§ Assigned task:
Scan the data for "background" and copy the lines it appears in.

§ Source information:
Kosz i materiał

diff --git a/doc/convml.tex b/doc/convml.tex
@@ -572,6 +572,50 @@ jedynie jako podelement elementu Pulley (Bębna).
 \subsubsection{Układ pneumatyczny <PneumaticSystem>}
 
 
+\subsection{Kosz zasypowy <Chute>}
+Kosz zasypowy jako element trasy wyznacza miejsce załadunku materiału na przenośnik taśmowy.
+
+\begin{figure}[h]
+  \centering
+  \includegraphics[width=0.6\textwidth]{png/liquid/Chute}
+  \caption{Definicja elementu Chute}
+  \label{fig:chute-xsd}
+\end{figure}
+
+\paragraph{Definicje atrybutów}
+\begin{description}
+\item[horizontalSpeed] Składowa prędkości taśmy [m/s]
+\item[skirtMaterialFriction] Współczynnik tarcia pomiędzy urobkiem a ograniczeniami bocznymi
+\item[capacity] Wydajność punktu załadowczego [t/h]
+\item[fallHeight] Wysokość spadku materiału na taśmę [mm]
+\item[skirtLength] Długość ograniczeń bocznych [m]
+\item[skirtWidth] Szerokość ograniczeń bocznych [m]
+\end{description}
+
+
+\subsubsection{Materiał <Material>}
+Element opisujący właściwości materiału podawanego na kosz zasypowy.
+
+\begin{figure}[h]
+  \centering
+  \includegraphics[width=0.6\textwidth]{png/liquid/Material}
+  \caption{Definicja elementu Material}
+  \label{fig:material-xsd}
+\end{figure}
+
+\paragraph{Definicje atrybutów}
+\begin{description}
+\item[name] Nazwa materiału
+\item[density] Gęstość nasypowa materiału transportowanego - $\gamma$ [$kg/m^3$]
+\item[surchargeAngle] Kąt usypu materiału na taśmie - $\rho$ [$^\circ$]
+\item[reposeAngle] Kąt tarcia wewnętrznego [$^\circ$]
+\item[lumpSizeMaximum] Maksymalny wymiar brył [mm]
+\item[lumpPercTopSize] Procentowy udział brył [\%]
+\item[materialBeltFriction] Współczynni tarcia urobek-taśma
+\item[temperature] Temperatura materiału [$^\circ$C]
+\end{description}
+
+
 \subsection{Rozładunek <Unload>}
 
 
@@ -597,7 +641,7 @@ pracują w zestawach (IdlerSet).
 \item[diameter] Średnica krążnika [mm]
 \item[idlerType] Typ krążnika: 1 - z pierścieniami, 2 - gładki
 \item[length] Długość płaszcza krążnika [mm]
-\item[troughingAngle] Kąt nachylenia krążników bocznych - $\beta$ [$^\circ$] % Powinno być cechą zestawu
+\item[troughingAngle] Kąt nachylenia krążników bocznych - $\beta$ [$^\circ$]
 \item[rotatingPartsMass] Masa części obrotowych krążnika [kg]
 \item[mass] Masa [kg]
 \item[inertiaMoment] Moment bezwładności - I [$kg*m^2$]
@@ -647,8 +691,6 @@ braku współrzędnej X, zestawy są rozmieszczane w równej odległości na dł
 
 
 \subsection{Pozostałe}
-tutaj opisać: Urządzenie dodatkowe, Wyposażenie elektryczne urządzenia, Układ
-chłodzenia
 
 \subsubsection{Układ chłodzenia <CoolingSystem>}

==

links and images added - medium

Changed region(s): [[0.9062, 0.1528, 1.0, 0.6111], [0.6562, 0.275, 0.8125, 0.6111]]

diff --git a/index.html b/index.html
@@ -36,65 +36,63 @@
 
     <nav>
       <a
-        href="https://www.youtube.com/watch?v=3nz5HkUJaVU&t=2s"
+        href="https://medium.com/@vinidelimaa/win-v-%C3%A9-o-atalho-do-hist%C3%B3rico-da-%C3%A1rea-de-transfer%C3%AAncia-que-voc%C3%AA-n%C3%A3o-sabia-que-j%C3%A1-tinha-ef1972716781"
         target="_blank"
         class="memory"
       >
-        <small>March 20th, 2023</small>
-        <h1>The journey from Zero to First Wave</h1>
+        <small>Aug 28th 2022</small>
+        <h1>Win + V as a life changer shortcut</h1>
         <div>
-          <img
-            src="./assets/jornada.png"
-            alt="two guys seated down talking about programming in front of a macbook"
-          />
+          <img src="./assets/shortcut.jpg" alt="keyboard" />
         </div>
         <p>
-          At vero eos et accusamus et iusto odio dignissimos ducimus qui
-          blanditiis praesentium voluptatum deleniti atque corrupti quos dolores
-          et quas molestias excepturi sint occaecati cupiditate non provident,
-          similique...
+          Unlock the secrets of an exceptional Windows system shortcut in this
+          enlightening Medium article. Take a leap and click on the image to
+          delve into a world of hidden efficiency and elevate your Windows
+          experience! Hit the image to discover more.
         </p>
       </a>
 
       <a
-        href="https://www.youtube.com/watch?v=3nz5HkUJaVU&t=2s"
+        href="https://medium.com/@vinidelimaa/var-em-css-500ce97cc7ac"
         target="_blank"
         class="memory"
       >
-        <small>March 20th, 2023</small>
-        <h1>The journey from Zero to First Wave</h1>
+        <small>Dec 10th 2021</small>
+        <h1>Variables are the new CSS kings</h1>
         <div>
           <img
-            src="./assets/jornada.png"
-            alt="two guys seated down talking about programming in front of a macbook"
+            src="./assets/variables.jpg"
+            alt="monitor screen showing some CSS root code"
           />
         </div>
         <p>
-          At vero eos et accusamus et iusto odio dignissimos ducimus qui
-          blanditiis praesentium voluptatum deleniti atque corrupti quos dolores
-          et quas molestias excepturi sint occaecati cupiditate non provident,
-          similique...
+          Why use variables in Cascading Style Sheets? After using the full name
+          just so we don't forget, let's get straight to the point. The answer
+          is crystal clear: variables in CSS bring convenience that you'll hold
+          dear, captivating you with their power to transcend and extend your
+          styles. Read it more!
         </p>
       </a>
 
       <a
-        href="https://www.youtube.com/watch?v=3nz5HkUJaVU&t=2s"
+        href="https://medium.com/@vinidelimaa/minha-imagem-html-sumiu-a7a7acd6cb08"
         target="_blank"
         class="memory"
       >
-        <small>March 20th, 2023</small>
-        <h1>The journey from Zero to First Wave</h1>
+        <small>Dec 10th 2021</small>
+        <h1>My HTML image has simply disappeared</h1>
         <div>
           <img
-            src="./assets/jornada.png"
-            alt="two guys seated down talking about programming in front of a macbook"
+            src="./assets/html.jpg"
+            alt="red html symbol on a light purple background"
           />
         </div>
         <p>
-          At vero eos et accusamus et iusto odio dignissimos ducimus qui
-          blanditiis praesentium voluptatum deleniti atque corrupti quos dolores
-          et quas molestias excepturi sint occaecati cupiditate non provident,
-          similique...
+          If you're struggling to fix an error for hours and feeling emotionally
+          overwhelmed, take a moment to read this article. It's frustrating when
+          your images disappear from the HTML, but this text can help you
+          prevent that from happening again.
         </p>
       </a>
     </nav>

...

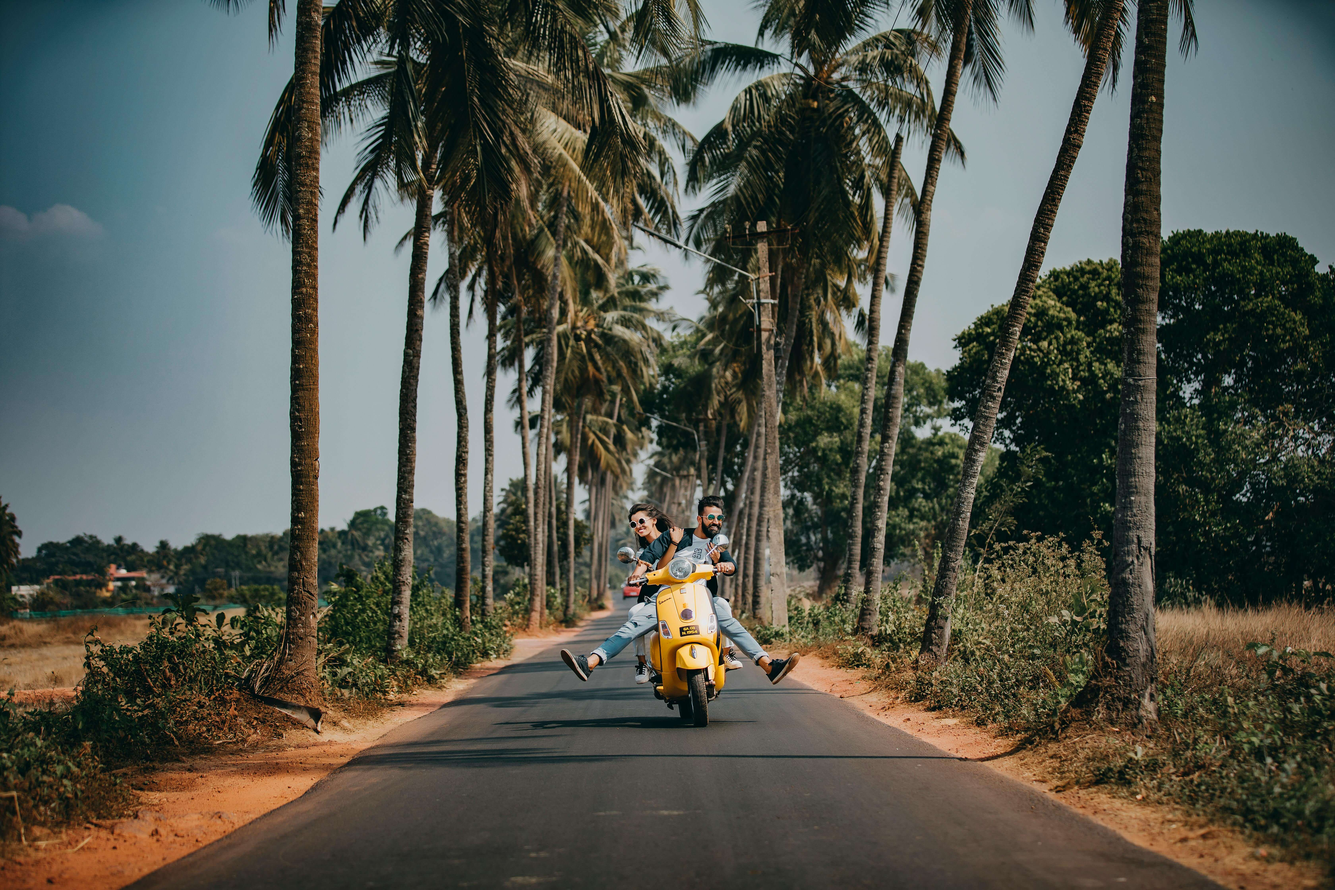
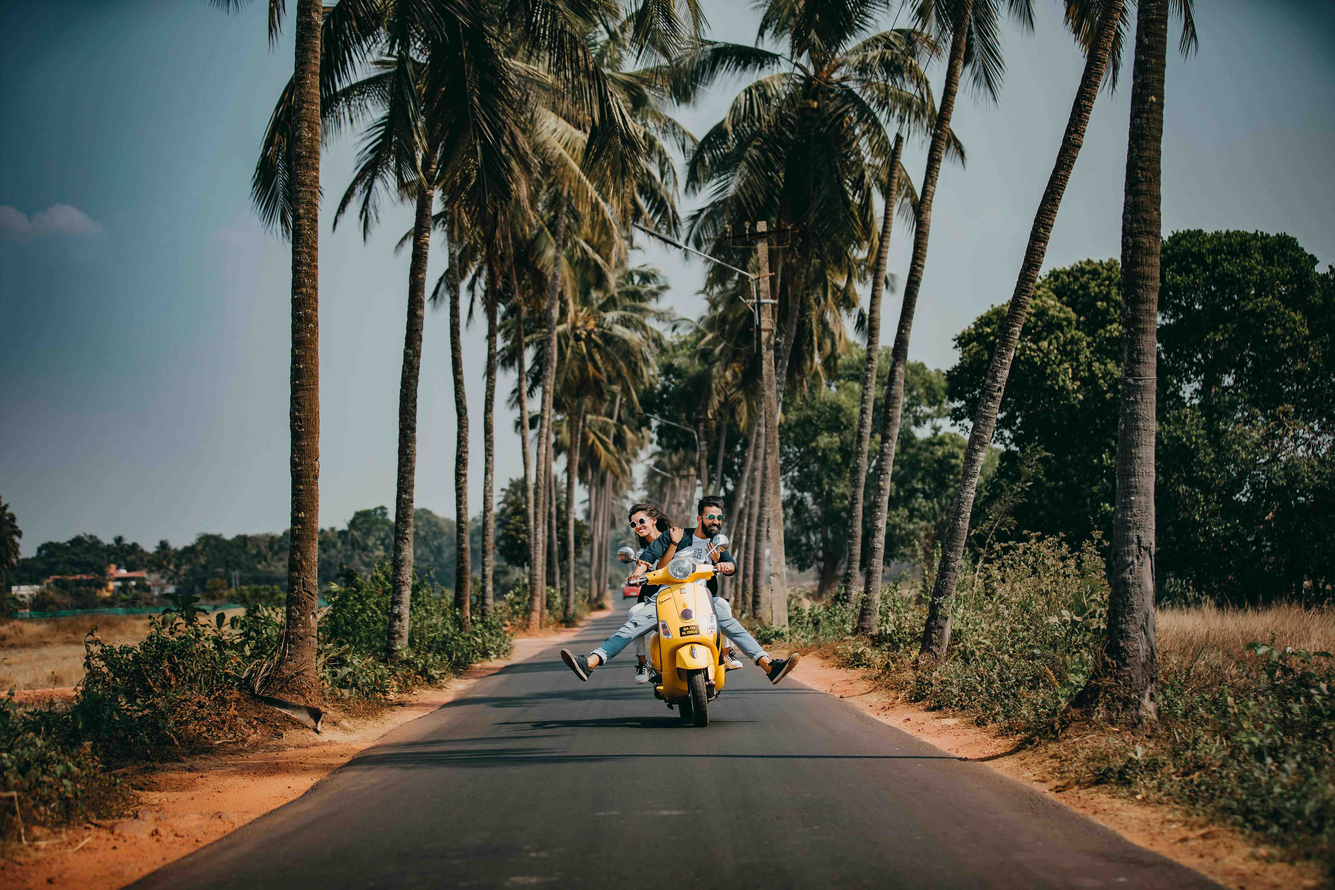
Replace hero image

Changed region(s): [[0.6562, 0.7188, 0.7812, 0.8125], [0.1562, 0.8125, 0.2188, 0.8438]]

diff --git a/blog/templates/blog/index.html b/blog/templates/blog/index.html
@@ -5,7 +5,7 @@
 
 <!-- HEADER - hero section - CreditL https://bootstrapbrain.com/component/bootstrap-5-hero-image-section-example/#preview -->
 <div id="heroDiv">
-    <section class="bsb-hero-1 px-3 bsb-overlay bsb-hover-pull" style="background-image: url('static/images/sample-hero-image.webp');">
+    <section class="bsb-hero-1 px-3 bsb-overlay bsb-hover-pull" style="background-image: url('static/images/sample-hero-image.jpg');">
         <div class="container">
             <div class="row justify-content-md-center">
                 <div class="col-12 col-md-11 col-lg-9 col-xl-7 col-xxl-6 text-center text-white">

§ Response for this exercise:
+            alt="red html symbol on a light purple background"
-    <section class="bsb-hero-1 px-3 bsb-overlay bsb-hover-pull" style="background-image: url('static/images/sample-hero-image.webp');">
+    <section class="bsb-hero-1 px-3 bsb-overlay bsb-hover-pull" style="background-image: url('static/images/sample-hero-image.jpg');">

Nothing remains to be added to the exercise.